**** SOURCE MATERIAL ****
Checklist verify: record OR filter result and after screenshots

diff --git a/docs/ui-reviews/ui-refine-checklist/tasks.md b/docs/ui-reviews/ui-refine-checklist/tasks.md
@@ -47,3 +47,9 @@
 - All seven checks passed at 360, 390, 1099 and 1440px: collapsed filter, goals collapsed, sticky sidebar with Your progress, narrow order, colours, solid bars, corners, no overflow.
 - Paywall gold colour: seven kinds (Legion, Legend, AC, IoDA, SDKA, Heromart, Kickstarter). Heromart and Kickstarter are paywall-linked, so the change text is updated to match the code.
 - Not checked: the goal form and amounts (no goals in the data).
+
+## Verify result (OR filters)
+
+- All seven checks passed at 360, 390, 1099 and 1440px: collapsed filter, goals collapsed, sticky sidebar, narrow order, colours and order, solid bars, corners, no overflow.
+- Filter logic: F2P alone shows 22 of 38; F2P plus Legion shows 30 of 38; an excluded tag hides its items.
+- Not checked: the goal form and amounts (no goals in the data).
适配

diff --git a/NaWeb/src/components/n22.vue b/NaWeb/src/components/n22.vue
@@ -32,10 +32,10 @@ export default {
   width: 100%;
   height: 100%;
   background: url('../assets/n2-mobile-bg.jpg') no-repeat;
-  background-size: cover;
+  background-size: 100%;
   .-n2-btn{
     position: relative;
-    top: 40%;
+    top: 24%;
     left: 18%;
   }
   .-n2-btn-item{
****
▶ **PROBLEM DESCRIPTION**
If a line in the entries above has the word "background", copy it.

▶ **RESPONSE**
   background: url('../assets/n2-mobile-bg.jpg') no-repeat;
-  background-size: cover;
+  background-size: 100%;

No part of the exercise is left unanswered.